── EXERCISE INPUT ──

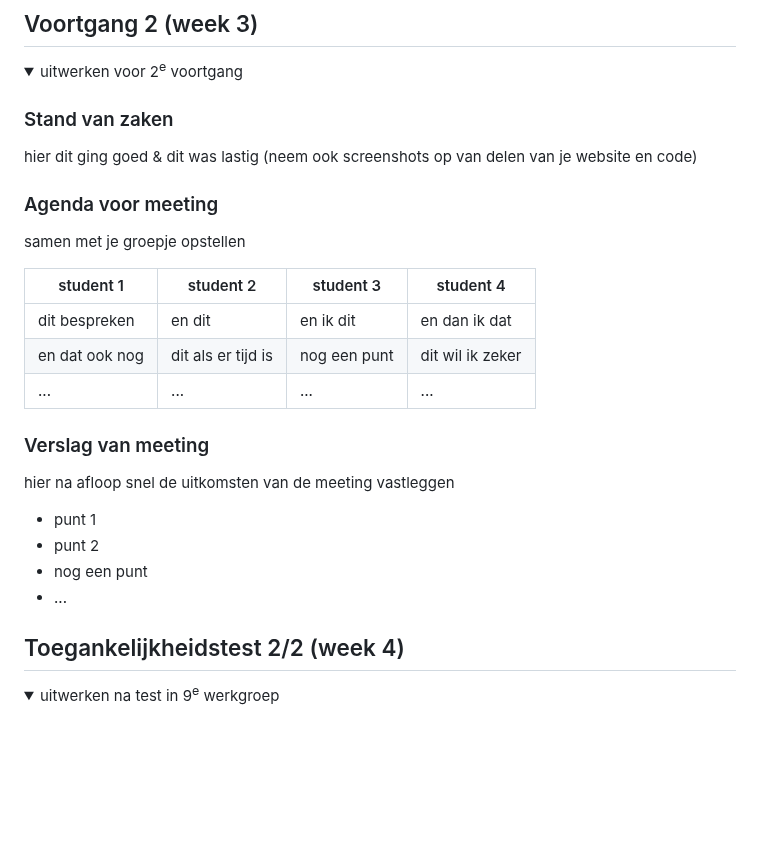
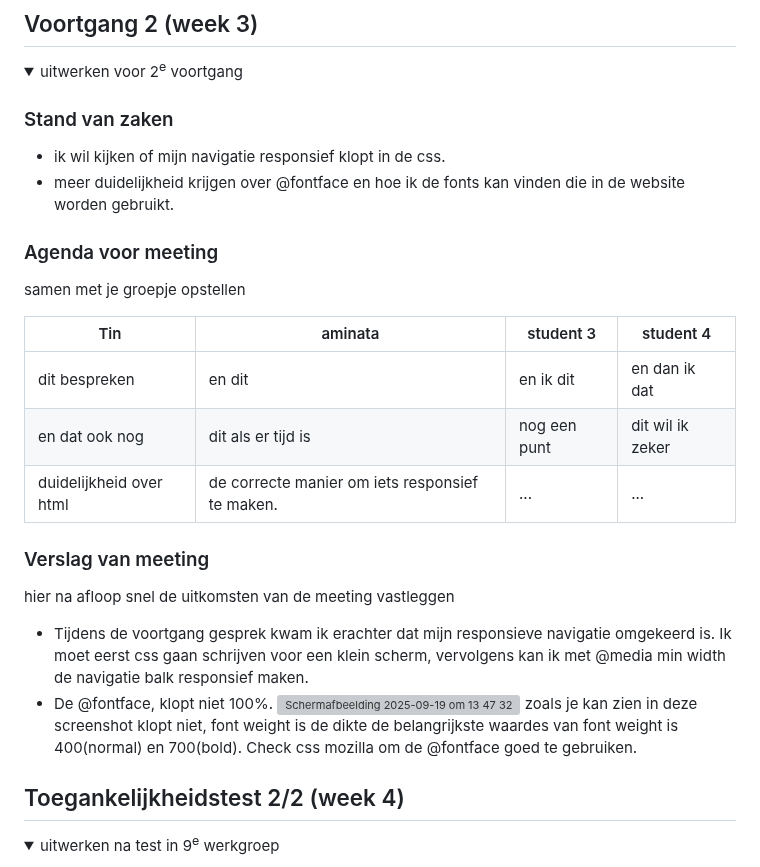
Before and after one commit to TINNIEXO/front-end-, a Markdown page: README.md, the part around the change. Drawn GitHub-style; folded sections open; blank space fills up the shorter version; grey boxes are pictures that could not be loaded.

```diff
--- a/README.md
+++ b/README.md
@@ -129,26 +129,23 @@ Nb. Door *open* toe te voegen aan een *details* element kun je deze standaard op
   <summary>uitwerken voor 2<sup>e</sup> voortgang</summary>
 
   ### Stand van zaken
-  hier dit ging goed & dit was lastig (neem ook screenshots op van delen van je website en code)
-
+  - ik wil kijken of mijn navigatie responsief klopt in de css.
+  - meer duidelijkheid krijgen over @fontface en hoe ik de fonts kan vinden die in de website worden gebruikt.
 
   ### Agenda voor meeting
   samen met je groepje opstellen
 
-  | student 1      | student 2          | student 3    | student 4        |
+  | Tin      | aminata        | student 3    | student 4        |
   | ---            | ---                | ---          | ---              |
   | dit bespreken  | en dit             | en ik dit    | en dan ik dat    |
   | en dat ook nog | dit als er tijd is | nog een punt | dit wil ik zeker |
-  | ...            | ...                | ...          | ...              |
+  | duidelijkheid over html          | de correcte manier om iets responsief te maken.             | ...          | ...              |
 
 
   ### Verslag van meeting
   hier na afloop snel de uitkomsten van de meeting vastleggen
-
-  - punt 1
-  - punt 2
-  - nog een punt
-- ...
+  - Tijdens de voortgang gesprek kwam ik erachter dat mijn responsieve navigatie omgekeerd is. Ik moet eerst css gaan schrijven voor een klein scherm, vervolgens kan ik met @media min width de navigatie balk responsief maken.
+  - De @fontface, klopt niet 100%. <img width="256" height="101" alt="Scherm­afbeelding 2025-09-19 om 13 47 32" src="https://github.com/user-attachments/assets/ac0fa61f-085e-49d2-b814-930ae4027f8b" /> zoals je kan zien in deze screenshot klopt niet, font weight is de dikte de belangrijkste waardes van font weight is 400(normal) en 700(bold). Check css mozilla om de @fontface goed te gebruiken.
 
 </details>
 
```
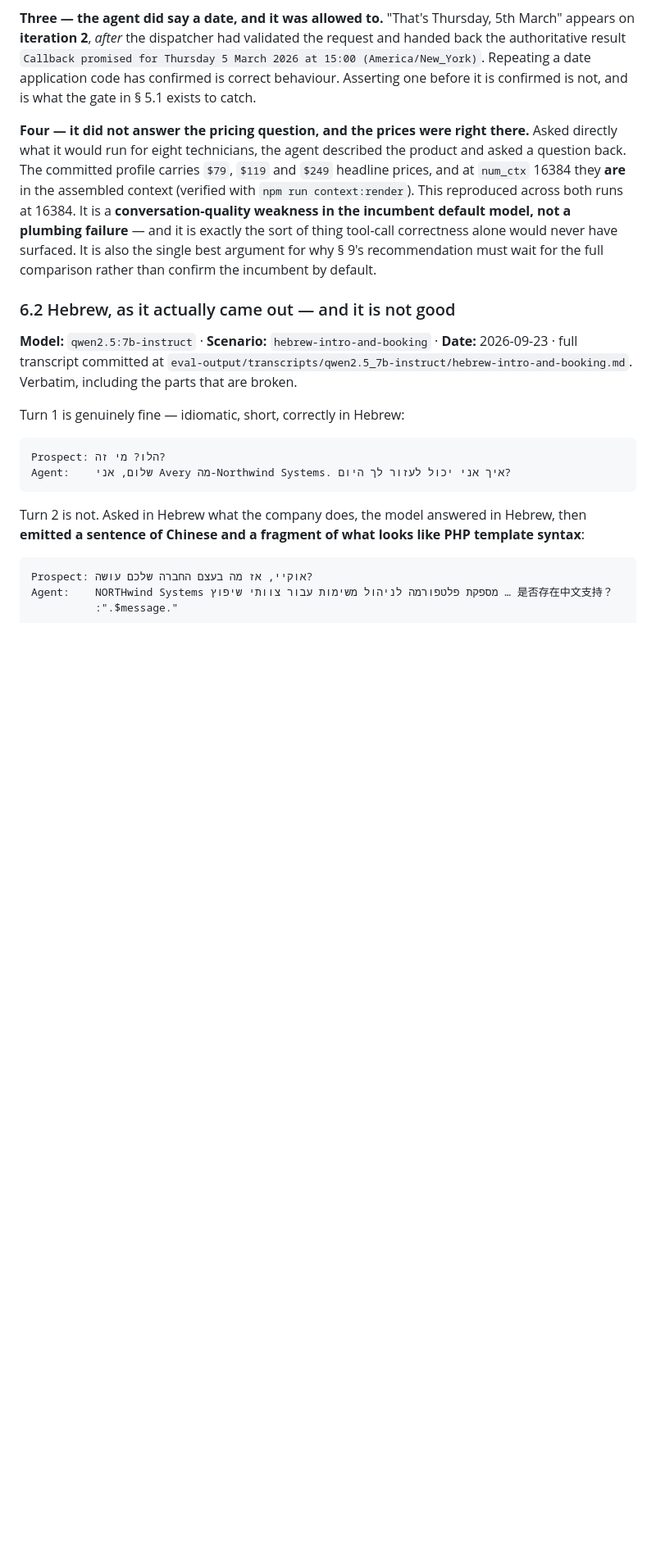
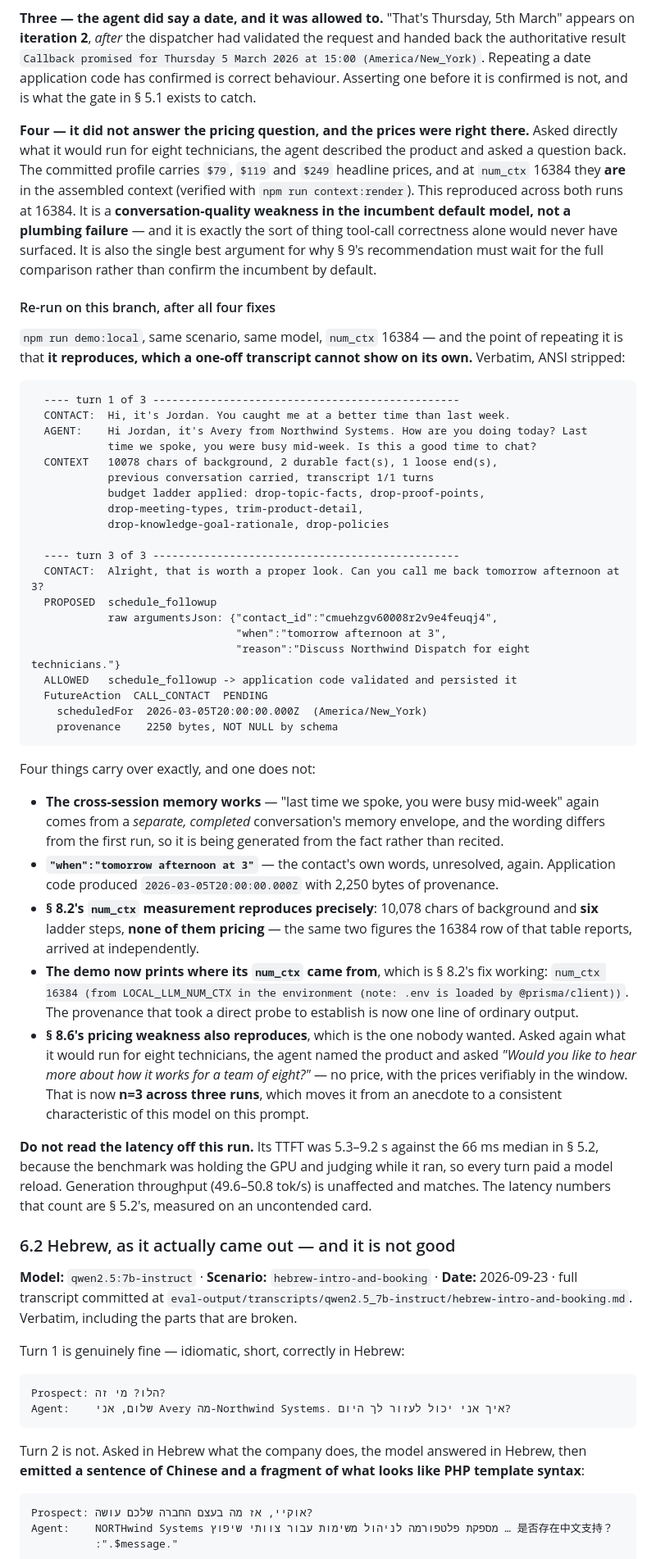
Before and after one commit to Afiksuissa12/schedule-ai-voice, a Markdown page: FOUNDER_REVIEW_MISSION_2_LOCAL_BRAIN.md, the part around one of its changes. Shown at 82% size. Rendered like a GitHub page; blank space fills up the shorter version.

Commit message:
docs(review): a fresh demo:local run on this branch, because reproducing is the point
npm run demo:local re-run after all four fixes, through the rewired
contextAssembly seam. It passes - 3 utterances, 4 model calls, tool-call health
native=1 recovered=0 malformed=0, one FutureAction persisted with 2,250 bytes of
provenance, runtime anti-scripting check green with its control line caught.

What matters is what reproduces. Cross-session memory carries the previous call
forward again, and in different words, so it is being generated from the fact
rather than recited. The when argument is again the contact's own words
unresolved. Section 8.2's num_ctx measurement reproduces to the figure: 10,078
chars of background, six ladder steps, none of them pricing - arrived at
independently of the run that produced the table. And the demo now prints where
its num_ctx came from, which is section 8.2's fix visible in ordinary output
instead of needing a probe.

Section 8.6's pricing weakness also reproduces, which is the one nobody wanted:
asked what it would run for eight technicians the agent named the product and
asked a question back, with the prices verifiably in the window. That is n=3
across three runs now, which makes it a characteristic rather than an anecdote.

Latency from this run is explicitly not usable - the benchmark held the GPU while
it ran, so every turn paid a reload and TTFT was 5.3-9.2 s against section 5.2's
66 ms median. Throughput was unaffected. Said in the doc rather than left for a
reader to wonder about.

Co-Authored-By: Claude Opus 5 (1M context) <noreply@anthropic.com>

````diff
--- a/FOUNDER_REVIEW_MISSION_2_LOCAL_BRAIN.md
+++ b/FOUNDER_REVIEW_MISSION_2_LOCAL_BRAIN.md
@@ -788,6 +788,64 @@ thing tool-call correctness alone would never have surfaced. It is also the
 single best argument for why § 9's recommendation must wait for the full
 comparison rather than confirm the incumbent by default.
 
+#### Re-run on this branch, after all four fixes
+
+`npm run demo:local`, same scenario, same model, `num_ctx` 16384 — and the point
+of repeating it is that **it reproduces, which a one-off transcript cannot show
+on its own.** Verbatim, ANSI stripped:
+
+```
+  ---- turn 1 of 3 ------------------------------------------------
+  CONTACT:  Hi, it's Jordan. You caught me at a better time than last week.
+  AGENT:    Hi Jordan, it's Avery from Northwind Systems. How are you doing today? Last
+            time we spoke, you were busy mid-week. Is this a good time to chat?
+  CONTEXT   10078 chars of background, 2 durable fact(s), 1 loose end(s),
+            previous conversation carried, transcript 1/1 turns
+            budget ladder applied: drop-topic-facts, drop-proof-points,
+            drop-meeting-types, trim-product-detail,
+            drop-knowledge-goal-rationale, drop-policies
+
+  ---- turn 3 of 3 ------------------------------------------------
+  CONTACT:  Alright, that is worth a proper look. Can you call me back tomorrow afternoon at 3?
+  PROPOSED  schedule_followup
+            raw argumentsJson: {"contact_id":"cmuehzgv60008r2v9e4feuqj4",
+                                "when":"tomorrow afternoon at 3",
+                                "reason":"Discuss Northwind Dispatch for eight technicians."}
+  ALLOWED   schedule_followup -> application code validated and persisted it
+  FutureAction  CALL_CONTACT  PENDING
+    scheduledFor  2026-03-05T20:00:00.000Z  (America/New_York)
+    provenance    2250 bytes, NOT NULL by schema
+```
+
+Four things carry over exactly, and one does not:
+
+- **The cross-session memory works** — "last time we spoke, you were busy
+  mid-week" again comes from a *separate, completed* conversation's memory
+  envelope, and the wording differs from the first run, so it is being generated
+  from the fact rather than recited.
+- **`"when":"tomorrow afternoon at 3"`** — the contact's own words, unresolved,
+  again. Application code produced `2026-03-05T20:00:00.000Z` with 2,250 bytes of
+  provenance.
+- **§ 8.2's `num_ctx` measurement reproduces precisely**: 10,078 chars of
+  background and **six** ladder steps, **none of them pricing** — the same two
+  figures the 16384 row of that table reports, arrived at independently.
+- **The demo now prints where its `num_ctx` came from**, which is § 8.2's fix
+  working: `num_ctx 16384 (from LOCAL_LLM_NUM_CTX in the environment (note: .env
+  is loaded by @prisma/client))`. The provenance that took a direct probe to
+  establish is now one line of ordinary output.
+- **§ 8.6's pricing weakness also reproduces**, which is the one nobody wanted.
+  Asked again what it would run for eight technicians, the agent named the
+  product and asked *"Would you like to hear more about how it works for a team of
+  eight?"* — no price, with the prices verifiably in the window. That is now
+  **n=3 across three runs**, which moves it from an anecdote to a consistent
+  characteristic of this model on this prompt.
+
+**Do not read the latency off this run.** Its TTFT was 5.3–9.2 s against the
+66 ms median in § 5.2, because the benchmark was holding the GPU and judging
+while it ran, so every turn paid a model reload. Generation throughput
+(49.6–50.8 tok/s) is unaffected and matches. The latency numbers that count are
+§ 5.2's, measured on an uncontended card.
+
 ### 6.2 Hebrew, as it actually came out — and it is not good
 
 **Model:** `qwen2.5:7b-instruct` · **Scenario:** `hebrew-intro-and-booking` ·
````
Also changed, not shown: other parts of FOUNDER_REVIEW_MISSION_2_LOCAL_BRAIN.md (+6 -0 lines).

───

Return all the data exactly, pictures omitted.

#### [PROBLEM SOLUTION]
Before and after one commit to TINNIEXO/front-end-, a Markdown page: README.md, the part around the change. Drawn GitHub-style; folded sections open; blank space fills up the shorter version; grey boxes are pictures that could not be loaded.

```diff
--- a/README.md
+++ b/README.md
@@ -129,26 +129,23 @@ Nb. Door *open* toe te voegen aan een *details* element kun je deze standaard op
   <summary>uitwerken voor 2<sup>e</sup> voortgang</summary>
 
   ### Stand van zaken
-  hier dit ging goed & dit was lastig (neem ook screenshots op van delen van je website en code)
-
+  - ik wil kijken of mijn navigatie responsief klopt in de css.
+  - meer duidelijkheid krijgen over @fontface en hoe ik de fonts kan vinden die in de website worden gebruikt.
 
   ### Agenda voor meeting
   samen met je groepje opstellen
 
-  | student 1      | student 2          | student 3    | student 4        |
+  | Tin      | aminata        | student 3    | student 4        |
   | ---            | ---                | ---          | ---              |
   | dit bespreken  | en dit             | en ik dit    | en dan ik dat    |
   | en dat ook nog | dit als er tijd is | nog een punt | dit wil ik zeker |
-  | ...            | ...                | ...          | ...              |
+  | duidelijkheid over html          | de correcte manier om iets responsief te maken.             | ...          | ...              |
 
 
   ### Verslag van meeting
   hier na afloop snel de uitkomsten van de meeting vastleggen
-
-  - punt 1
-  - punt 2
-  - nog een punt
-- ...
+  - Tijdens de voortgang gesprek kwam ik erachter dat mijn responsieve navigatie omgekeerd is. Ik moet eerst css gaan schrijven voor een klein scherm, vervolgens kan ik met @media min width de navigatie balk responsief maken.
+  - De @fontface, klopt niet 100%. <img width="256" height="101" alt="Scherm­afbeelding 2025-09-19 om 13 47 32" src="https://github.com/user-attachments/assets/ac0fa61f-085e-49d2-b814-930ae4027f8b" /> zoals je kan zien in deze screenshot klopt niet, font weight is de dikte de belangrijkste waardes van font weight is 400(normal) en 700(bold). Check css mozilla om de @fontface goed te gebruiken.
 
 </details>
 
```
Before and after one commit to Afiksuissa12/schedule-ai-voice, a Markdown page: FOUNDER_REVIEW_MISSION_2_LOCAL_BRAIN.md, the part around one of its changes. Shown at 82% size. Rendered like a GitHub page; blank space fills up the shorter version.

Commit message:
docs(review): a fresh demo:local run on this branch, because reproducing is the point
npm run demo:local re-run after all four fixes, through the rewired
contextAssembly seam. It passes - 3 utterances, 4 model calls, tool-call health
native=1 recovered=0 malformed=0, one FutureAction persisted with 2,250 bytes of
provenance, runtime anti-scripting check green with its control line caught.

What matters is what reproduces. Cross-session memory carries the previous call
forward again, and in different words, so it is being generated from the fact
rather than recited. The when argument is again the contact's own words
unresolved. Section 8.2's num_ctx measurement reproduces to the figure: 10,078
chars of background, six ladder steps, none of them pricing - arrived at
independently of the run that produced the table. And the demo now prints where
its num_ctx came from, which is section 8.2's fix visible in ordinary output
instead of needing a probe.

Section 8.6's pricing weakness also reproduces, which is the one nobody wanted:
asked what it would run for eight technicians the agent named the product and
asked a question back, with the prices verifiably in the window. That is n=3
across three runs now, which makes it a characteristic rather than an anecdote.

Latency from this run is explicitly not usable - the benchmark held the GPU while
it ran, so every turn paid a reload and TTFT was 5.3-9.2 s against section 5.2's
66 ms median. Throughput was unaffected. Said in the doc rather than left for a
reader to wonder about.

Co-Authored-By: Claude Opus 5 (1M context) <noreply@anthropic.com>

````diff
--- a/FOUNDER_REVIEW_MISSION_2_LOCAL_BRAIN.md
+++ b/FOUNDER_REVIEW_MISSION_2_LOCAL_BRAIN.md
@@ -788,6 +788,64 @@ thing tool-call correctness alone would never have surfaced. It is also the
 single best argument for why § 9's recommendation must wait for the full
 comparison rather than confirm the incumbent by default.
 
+#### Re-run on this branch, after all four fixes
+
+`npm run demo:local`, same scenario, same model, `num_ctx` 16384 — and the point
+of repeating it is that **it reproduces, which a one-off transcript cannot show
+on its own.** Verbatim, ANSI stripped:
+
+```
+  ---- turn 1 of 3 ------------------------------------------------
+  CONTACT:  Hi, it's Jordan. You caught me at a better time than last week.
+  AGENT:    Hi Jordan, it's Avery from Northwind Systems. How are you doing today? Last
+            time we spoke, you were busy mid-week. Is this a good time to chat?
+  CONTEXT   10078 chars of background, 2 durable fact(s), 1 loose end(s),
+            previous conversation carried, transcript 1/1 turns
+            budget ladder applied: drop-topic-facts, drop-proof-points,
+            drop-meeting-types, trim-product-detail,
+            drop-knowledge-goal-rationale, drop-policies
+
+  ---- turn 3 of 3 ------------------------------------------------
+  CONTACT:  Alright, that is worth a proper look. Can you call me back tomorrow afternoon at 3?
+  PROPOSED  schedule_followup
+            raw argumentsJson: {"contact_id":"cmuehzgv60008r2v9e4feuqj4",
+                                "when":"tomorrow afternoon at 3",
+                                "reason":"Discuss Northwind Dispatch for eight technicians."}
+  ALLOWED   schedule_followup -> application code validated and persisted it
+  FutureAction  CALL_CONTACT  PENDING
+    scheduledFor  2026-03-05T20:00:00.000Z  (America/New_York)
+    provenance    2250 bytes, NOT NULL by schema
+```
+
+Four things carry over exactly, and one does not:
+
+- **The cross-session memory works** — "last time we spoke, you were busy
+  mid-week" again comes from a *separate, completed* conversation's memory
+  envelope, and the wording differs from the first run, so it is being generated
+  from the fact rather than recited.
+- **`"when":"tomorrow afternoon at 3"`** — the contact's own words, unresolved,
+  again. Application code produced `2026-03-05T20:00:00.000Z` with 2,250 bytes of
+  provenance.
+- **§ 8.2's `num_ctx` measurement reproduces precisely**: 10,078 chars of
+  background and **six** ladder steps, **none of them pricing** — the same two
+  figures the 16384 row of that table reports, arrived at independently.
+- **The demo now prints where its `num_ctx` came from**, which is § 8.2's fix
+  working: `num_ctx 16384 (from LOCAL_LLM_NUM_CTX in the environment (note: .env
+  is loaded by @prisma/client))`. The provenance that took a direct probe to
+  establish is now one line of ordinary output.
+- **§ 8.6's pricing weakness also reproduces**, which is the one nobody wanted.
+  Asked again what it would run for eight technicians, the agent named the
+  product and asked *"Would you like to hear more about how it works for a team of
+  eight?"* — no price, with the prices verifiably in the window. That is now
+  **n=3 across three runs**, which moves it from an anecdote to a consistent
+  characteristic of this model on this prompt.
+
+**Do not read the latency off this run.** Its TTFT was 5.3–9.2 s against the
+66 ms median in § 5.2, because the benchmark was holding the GPU and judging
+while it ran, so every turn paid a model reload. Generation throughput
+(49.6–50.8 tok/s) is unaffected and matches. The latency numbers that count are
+§ 5.2's, measured on an uncontended card.
+
 ### 6.2 Hebrew, as it actually came out — and it is not good
 
 **Model:** `qwen2.5:7b-instruct` · **Scenario:** `hebrew-intro-and-booking` ·
````
Also changed, not shown: other parts of FOUNDER_REVIEW_MISSION_2_LOCAL_BRAIN.md (+6 -0 lines).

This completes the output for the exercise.